Sincerely,

Robert R. McGill, Esquire

 

Federal Employee Disability Retirement: Twilight’s Landing

Sleep is often the category of escape; restorative sleep, a palliative prescription for a medical condition.  Upon closing one’s eyelids, the images which pervade from the day’s stimuli slowly recede as the dark chasm of one’s own consciousness begins to fade, and sleep begins to overtake, leading us into that shadow of twilight’s landing.

It is when chronic pain, discomfort, and the gnawing neurons which fail to relax but continue to send signals of dismay and distress, that the world of wakefulness and the dawn of sleep fail to switch off; or the continuing anxiety, depression or panic attacks control and jolt one into the awareness of darkness.  Medical conditions have an impact not only upon the daytime soul, but in the sleeplessness of non-sleep as well.

For Federal and Postal workers who are formulating a Federal Disability Retirement application and preparing one’s Statement of Disability on SF 3112A, one aspect of the descriptive narrative which is often overlooked, both by the doctor as well as the Federal or Postal applicant, is the role that profound fatigue plays upon performing the essential elements of one’s job.  While often implicitly stated or otherwise inferentially contained, explicit extrapolation is important in order to convey all of the elements of one’s medical condition and their impact upon the Federal or Postal employee’s inability to perform one or more of the essential elements of one’s positional duties.

Perhaps one was reprimanded or suspended for “sleeping on the job”.  Was it mere laziness, or was the underlying medical condition the intermediate cause of an act or event otherwise seen as an insubordinate statement of defiance?  Reasons and rationales provided make all the difference in this very human universe of language games and counter-games.  For, in order to effectively submit a Federal Disability Retirement application through the U.S. Office of Personnel Management, whether the Federal employee or the U.S. Postal Worker is under FERS, CSRS or CSRS Offset, the important thing is to make sure and sufficiently describe and delineate the primary and secondary causes of one’s underlying medical conditions.
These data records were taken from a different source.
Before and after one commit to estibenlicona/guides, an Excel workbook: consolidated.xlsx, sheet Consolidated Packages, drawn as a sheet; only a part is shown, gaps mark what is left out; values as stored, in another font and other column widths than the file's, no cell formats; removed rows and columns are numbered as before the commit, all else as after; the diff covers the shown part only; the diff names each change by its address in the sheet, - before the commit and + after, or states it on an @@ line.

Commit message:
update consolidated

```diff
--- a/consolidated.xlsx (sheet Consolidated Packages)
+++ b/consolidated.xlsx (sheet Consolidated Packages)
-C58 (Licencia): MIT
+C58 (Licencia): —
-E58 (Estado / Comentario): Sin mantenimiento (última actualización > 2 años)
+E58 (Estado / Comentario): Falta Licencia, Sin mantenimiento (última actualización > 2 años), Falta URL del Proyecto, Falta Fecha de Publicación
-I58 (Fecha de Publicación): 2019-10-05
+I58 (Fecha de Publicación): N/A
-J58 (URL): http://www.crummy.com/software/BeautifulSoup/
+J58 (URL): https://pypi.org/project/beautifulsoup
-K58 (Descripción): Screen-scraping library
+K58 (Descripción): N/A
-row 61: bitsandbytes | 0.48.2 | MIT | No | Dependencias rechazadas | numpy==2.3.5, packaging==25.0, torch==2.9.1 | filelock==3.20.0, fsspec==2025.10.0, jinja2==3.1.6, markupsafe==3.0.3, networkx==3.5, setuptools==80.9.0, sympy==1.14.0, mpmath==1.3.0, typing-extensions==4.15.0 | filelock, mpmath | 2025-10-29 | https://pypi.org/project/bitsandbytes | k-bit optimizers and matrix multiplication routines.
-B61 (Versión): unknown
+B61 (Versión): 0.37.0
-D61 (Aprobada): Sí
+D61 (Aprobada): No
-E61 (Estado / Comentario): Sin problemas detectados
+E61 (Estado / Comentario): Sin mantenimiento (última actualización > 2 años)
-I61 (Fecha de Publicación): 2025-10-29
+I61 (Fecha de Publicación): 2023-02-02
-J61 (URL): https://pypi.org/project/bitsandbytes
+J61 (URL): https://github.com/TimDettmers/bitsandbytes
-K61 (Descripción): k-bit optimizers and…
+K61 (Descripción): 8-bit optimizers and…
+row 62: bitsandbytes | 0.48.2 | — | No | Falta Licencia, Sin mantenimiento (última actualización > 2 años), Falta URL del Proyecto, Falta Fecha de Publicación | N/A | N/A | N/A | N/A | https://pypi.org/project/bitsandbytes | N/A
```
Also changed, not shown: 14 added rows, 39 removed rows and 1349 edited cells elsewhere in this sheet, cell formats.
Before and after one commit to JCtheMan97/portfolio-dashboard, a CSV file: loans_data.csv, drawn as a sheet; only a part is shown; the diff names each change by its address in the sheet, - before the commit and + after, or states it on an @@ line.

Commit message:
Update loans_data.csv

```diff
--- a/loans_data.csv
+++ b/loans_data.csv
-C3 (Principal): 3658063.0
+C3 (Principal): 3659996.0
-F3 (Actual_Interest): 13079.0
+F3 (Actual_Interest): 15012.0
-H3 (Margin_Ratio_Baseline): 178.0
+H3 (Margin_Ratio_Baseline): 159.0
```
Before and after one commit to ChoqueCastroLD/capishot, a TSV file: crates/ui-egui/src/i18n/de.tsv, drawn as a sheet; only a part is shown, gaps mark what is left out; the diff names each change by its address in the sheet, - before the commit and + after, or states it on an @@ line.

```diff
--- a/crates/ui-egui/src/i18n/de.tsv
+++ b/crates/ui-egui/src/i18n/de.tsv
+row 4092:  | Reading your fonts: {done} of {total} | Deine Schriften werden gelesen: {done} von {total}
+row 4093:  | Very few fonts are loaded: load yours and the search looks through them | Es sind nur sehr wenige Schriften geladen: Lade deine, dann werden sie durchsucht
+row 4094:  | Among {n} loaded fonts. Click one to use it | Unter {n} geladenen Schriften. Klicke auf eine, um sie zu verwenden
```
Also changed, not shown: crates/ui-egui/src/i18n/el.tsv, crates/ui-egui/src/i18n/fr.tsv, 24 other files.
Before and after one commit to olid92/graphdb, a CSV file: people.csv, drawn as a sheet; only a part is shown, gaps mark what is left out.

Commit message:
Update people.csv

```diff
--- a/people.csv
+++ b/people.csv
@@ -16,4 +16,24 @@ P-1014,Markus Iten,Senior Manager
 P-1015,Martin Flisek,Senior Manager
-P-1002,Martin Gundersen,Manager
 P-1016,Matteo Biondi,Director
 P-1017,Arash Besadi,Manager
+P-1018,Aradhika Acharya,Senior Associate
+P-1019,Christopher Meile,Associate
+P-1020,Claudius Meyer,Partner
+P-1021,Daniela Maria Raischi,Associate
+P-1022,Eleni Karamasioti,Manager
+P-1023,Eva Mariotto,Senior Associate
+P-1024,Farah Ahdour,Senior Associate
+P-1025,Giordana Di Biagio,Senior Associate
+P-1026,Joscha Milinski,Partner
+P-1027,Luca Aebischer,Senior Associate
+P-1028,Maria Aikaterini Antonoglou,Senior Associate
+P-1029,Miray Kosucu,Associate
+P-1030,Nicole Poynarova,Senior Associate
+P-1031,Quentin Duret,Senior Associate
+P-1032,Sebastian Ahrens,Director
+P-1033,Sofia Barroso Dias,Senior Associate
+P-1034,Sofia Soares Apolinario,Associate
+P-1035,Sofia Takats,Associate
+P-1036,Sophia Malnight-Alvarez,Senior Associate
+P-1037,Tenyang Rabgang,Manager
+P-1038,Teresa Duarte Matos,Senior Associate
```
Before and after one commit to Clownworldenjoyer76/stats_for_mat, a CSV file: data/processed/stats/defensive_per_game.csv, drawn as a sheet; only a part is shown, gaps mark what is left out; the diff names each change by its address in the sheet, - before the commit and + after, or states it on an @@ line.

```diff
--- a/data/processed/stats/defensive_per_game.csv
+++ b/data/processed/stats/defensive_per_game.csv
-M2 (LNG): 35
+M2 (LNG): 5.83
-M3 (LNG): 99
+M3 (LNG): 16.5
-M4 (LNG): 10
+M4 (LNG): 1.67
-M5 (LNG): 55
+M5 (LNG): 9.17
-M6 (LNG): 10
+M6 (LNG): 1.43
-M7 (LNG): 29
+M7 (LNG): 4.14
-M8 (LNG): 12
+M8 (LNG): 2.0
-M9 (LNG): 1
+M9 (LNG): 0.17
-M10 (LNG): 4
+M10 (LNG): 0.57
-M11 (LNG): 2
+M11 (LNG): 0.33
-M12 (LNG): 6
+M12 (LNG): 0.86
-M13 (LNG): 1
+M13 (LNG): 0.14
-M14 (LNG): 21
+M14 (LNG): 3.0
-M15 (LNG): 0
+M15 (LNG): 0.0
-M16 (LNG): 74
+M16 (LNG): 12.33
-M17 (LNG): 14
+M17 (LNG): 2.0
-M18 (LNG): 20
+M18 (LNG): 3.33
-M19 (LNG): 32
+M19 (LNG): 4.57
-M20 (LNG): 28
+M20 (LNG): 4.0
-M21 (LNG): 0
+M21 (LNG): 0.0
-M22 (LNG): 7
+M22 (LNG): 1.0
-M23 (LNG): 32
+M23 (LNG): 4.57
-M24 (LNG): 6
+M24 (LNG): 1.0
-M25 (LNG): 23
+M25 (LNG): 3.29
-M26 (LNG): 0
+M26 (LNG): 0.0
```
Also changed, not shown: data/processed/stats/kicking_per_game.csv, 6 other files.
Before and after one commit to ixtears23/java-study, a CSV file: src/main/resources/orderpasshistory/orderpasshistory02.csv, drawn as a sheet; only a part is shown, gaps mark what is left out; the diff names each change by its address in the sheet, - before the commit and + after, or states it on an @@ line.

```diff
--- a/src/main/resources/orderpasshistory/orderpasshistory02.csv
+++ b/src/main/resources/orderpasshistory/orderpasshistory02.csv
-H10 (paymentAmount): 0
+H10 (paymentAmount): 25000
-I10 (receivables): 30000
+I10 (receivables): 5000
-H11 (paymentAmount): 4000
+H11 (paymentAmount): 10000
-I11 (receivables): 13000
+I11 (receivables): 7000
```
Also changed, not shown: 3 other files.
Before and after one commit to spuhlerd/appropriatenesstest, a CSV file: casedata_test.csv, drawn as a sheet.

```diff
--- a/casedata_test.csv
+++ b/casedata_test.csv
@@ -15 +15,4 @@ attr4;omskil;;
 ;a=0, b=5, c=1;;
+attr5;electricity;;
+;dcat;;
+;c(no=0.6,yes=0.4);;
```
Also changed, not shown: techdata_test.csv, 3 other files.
This includes the inability to have restorative sleep, the profound and intractable fatigue one experiences, impacting upon one’s daily cognitive functions, etc.

Otherwise, the medical conditions are not adequately conveyed, and when one goes back to sleep in attempting to reach that twilight’s landing, the difficulties of the world will be magnified by another potential problem — a denial from the U.S. Office of Personnel Management, of one’s Federal Disability Retirement application.

Sincerely, Robert R. McGill, Esquire